Once your dog is happily taking treats and playing with his favorite toys in the crate, it is time to begin closing the door. This part may involve a little bit of patience on your part, but just like before, if you are patient it will pay off. All you have to do is close the door for a few seconds at first, and then gradually work your way up to longer periods of time.
If at any point your dog begins to panic or looks like he is going to panic, you will need to go back a step to a time when he was more comfortable. This whole process may take a few days or it may take a few weeks. Just be patient and do not force your dog, and he will be crate trained in no time.
Step 3: Housebreaking Your Puppy
The first thing you need to do in order to housebreak your puppy is to take him outside to the designated bathroom area immediately after each feeding, play session, and nap. After a couple of weeks of this, you can begin to stretch the intervals between trips outside. Still, it is important to always go immediately after he has had something to eat, especially in the beginning. Bringing him outside immediately after eating guarantees that he will have to go, and you will be able to teach him that going outside is the only acceptable behavior in this case.
If you do not catch your dog in the act of going inside, do not scold him.
Sources & references used in this article:
- Puppy’s First Steps: The Whole-dog Approach to Raising a Happy, Healthy, Well-behaved Puppy (NH Dodman, L Lindner – 2007 – books.google.com)
- CRATE ESCAPES (DOGSD INSTINCTS, BY RUTHANNE – animalstudiesrepository.org)
- Crate Training Your Dog: Storey’s Country Wisdom Bulletin A-267 (P Storer – 2012 – books.google.com)
- Behavioural first aid advice for new puppy owners (C Hargrave – Veterinary Nursing Journal, 2012 – Taylor & Francis)
- With Best Friends Like Us Who Needs Enemies–The Phenomenon of the Puppy Mill, the Failure of Legal Regimes to Manage It, and the Positive Prospects of Animal … (AJ Fumarola – Buff. Envtl.

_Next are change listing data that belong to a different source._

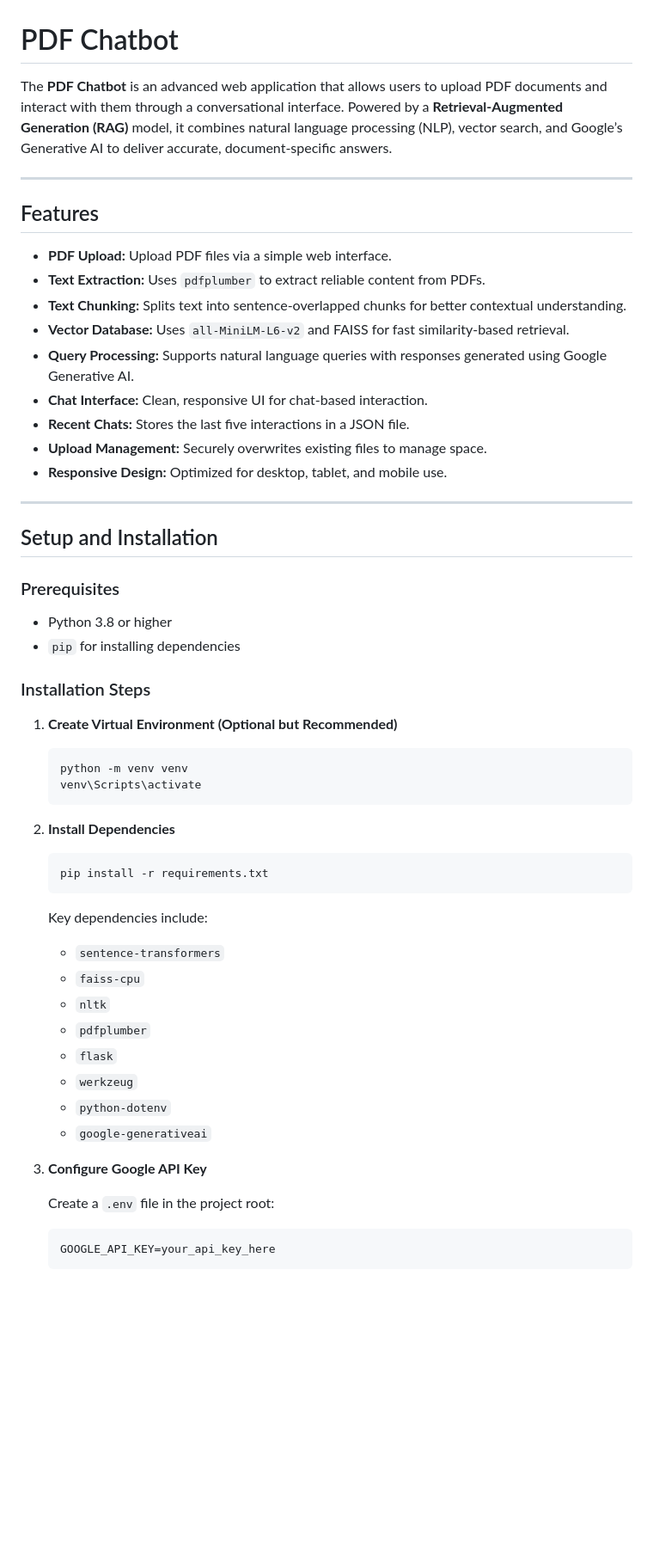
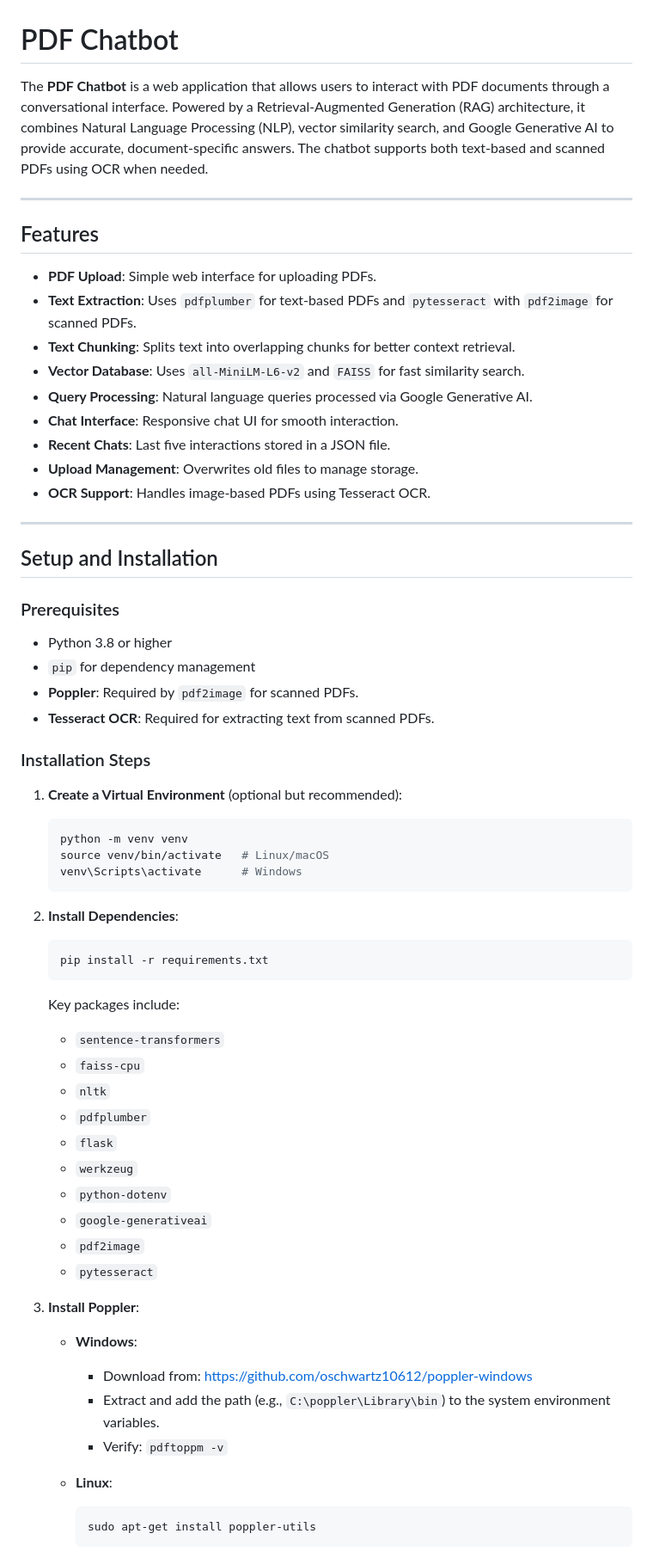
Before and after one commit to nikkvd/PDFChatBot, a Markdown page: README.md, the part around the change printed below. Shown: that part at 86% size. GitHub-like rendering; blank space fills up the shorter version.

````diff
--- a/README.md
+++ b/README.md
@@ -1,20 +1,20 @@
 # PDF Chatbot
 
-The **PDF Chatbot** is an advanced web application that allows users to upload PDF documents and interact with them through a conversational interface. Powered by a **Retrieval-Augmented Generation (RAG)** model, it combines natural language processing (NLP), vector search, and Google’s Generative AI to deliver accurate, document-specific answers.
+The **PDF Chatbot** is a web application that allows users to interact with PDF documents through a conversational interface. Powered by a Retrieval-Augmented Generation (RAG) architecture, it combines Natural Language Processing (NLP), vector similarity search, and Google Generative AI to provide accurate, document-specific answers. The chatbot supports both text-based and scanned PDFs using OCR when needed.
 
 ---
 
 ## Features
 
-- **PDF Upload:** Upload PDF files via a simple web interface.
-- **Text Extraction:** Uses `pdfplumber` to extract reliable content from PDFs.
-- **Text Chunking:** Splits text into sentence-overlapped chunks for better contextual understanding.
-- **Vector Database:** Uses `all-MiniLM-L6-v2` and FAISS for fast similarity-based retrieval.
-- **Query Processing:** Supports natural language queries with responses generated using Google Generative AI.
-- **Chat Interface:** Clean, responsive UI for chat-based interaction.
-- **Recent Chats:** Stores the last five interactions in a JSON file.
-- **Upload Management:** Securely overwrites existing files to manage space.
-- **Responsive Design:** Optimized for desktop, tablet, and mobile use.
+- **PDF Upload**: Simple web interface for uploading PDFs.
+- **Text Extraction**: Uses `pdfplumber` for text-based PDFs and `pytesseract` with `pdf2image` for scanned PDFs.
+- **Text Chunking**: Splits text into overlapping chunks for better context retrieval.
+- **Vector Database**: Uses `all-MiniLM-L6-v2` and `FAISS` for fast similarity search.
+- **Query Processing**: Natural language queries processed via Google Generative AI.
+- **Chat Interface**: Responsive chat UI for smooth interaction.
+- **Recent Chats**: Last five interactions stored in a JSON file.
+- **Upload Management**: Overwrites old files to manage storage.
+- **OCR Support**: Handles image-based PDFs using Tesseract OCR.
 
 ---
 
@@ -23,24 +23,27 @@ The **PDF Chatbot** is an advanced web application that allows users to upload P
 ### Prerequisites
 
 - Python 3.8 or higher
-- `pip` for installing dependencies
+- `pip` for dependency management
+- **Poppler**: Required by `pdf2image` for scanned PDFs.
+- **Tesseract OCR**: Required for extracting text from scanned PDFs.
 
 ### Installation Steps
 
-1. **Create Virtual Environment (Optional but Recommended)**
+1. **Create a Virtual Environment** (optional but recommended):
 
     ```bash
     python -m venv venv
-    venv\Scripts\activate
+    source venv/bin/activate   # Linux/macOS
+    venv\Scripts\activate      # Windows
     ```
 
-2. **Install Dependencies**
+2. **Install Dependencies**:
 
     ```bash
     pip install -r requirements.txt
     ```
 
-    Key dependencies include:
+    Key packages include:
 
     - `sentence-transformers`
     - `faiss-cpu`
@@ -50,12 +53,18 @@ The **PDF Chatbot** is an advanced web application that allows users to upload P
     - `werkzeug`
     - `python-dotenv`
     - `google-generativeai`
+    - `pdf2image`
+    - `pytesseract`
 
-3. **Configure Google API Key**
+3. **Install Poppler**:
 
-    Create a `.env` file in the project root:
+    - **Windows**:
+        - Download from: https://github.com/oschwartz10612/poppler-windows
+        - Extract and add the path (e.g., `C:\poppler\Library\bin`) to the system environment variables.
+        - Verify: `pdftoppm -v`
+    - **Linux**:
 
-    ```env
-    GOOGLE_API_KEY=your_api_key_here
-    ```
+        ```bash
+        sudo apt-get install poppler-utils
+        ```
 
````
Also changed, not shown: other parts of README.md (+82 -90 lines).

LJ, 1998 – HeinOnline)
- Your Labrador Retriever Puppy Month by Month: Everything You Need to Know at Each Stage of Development (T Albert, D Eldredge, D Ironside, B Ironside – 2016 – books.google.com)
- A placebo-controlled study to investigate the effect of Dog Appeasing Pheromone and other environmental and management factors on the reports of disturbance and … (K Taylor, DS Mills – Applied Animal Behaviour Science, 2007 – Elsevier)